The terms of Wis. Stat. §102.175(3)(c) contradict the statement made by the Wisconsin Supreme Court in Tews Lime and Cement Co., et al. v. DILHR, that “there is no general requirement that an employee must volunteer information concerning all his ailments to his employer.” 38 Wis. 2d 665, 674 (1968). Clearly, there is now such a requirement with the adoption of Wis. Stat. §102.175(3)(c).
If an employee either refuses an employer’s request under Wis. Stat. §102.175(3) (c), or makes a misrepresentation in doing so, does the employer now have a reasonable basis to terminate the employee?
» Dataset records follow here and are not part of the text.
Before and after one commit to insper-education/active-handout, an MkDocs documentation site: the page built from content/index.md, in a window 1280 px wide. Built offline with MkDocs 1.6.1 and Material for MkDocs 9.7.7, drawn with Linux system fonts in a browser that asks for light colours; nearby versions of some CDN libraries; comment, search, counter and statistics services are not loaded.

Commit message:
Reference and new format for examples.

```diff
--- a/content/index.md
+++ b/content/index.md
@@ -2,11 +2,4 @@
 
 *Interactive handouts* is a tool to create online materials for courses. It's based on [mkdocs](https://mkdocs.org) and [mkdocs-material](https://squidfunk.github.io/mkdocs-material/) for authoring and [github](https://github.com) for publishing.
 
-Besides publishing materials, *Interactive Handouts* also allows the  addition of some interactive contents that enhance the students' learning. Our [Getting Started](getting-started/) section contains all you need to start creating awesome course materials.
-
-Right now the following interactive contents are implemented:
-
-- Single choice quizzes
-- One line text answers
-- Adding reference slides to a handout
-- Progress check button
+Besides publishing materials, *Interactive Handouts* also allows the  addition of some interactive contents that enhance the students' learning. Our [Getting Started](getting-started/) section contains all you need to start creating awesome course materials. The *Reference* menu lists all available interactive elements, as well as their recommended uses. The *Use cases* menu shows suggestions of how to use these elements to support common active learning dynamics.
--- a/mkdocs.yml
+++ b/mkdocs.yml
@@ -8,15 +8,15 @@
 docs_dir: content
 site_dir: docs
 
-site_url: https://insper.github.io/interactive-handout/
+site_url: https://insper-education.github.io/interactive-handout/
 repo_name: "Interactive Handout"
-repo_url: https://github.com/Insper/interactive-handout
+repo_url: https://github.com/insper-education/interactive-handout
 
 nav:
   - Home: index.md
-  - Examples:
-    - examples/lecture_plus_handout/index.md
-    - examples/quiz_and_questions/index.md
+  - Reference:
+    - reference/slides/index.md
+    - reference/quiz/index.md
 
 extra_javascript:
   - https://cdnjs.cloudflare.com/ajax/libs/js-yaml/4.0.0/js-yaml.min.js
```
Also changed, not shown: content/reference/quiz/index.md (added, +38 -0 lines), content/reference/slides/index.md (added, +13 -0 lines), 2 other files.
How would this scenario fit within the recent amendment to Wis. Stat. §102.43(9)(e), by which employers now have a defense to payment of temporary disability benefits when an injured employee’s wage loss is due to a suspension or termination for misconduct or their own substantial fault?
I think the most likely result of an employee failing to make the necessary disclosure under Wis. Stat. §102.175(3)( c ) is that it will diminish his or her credibility to the trier of fact, as well as the credibility of the practitioner(s) supporting the claim for PPD benefits. It may result in the WKC-16B completed by the treating practitioner being “thrown out” by an ALJ.
c. How will it be determined what previous findings of permanent disability or other impairments are “relevant to the injury”?
As we know when we request medical records by statute, what is relevant to a work injury is in the eye of the beholder. We often fight battles with medical records custodians to convince them that records of back treatment have relevance to a claim involving an ankle injury, due to the potential for an altered gait theory of causation, just as an example.
Will we now be fighting these same battles at worker’s compensation hearings over an employee’s failure to disclose permanent disability or other impairments relevant to the injury at hand?
The addition of Wis. Stat. §102.175(3) to the Worker’s Compensation Act of Wisconsin will have a positive effect on employers and worker’s compensation insurance carriers. This statutory provision clarifies that where permanent disability is caused by an accidental injury sustained in the course of employment, an employer is only liable for the percentage of permanent disability caused by that injury.
Perhaps more importantly, this statute adds certain requirements of treating practitioners, independent medical examiners and employees that should make it easier for employers and insurance carriers to apportion functional PPD ratings arising out of traumatic injury claims.
However, this new law is also certain to increase the litigation of worker’s compensation claims due to its ambiguity. There will undoubtedly be many decisions in the years to come from the Commission and all levels of the Wisconsin court system that attempt to interpret the provisions of Wis. Stat. §102.175(3).
Jack is a shareholder at Aplin & Ringsmuth, LLC, working out of the firm’s Deerfield, Wisconsin office. He primarily practices in the area of worker’s compensation defense, representing employers and insurers in defending worker’s compensation claims. Jack also practices in the areas of employment law, business law, family law and real estate.
Although born in Washington, D.C., Jack considers himself a Wisconsin native, earning his B.A. in political science at the University of Wisconsin-Madison and his Juris Doctor from the University of Wisconsin Law School.
Jack began his legal career as a staff attorney with the Outagamie County Circuit Court in Appleton, Wisconsin, and joined Aplin & Ringsmuth as an associate in 2007. Jack lives on the west side of Madison with his wife, JoAnn, and their two exhausting children – Andy and Hannah. In his free time, Jack enjoys spending time with his family, running, drumming and sports.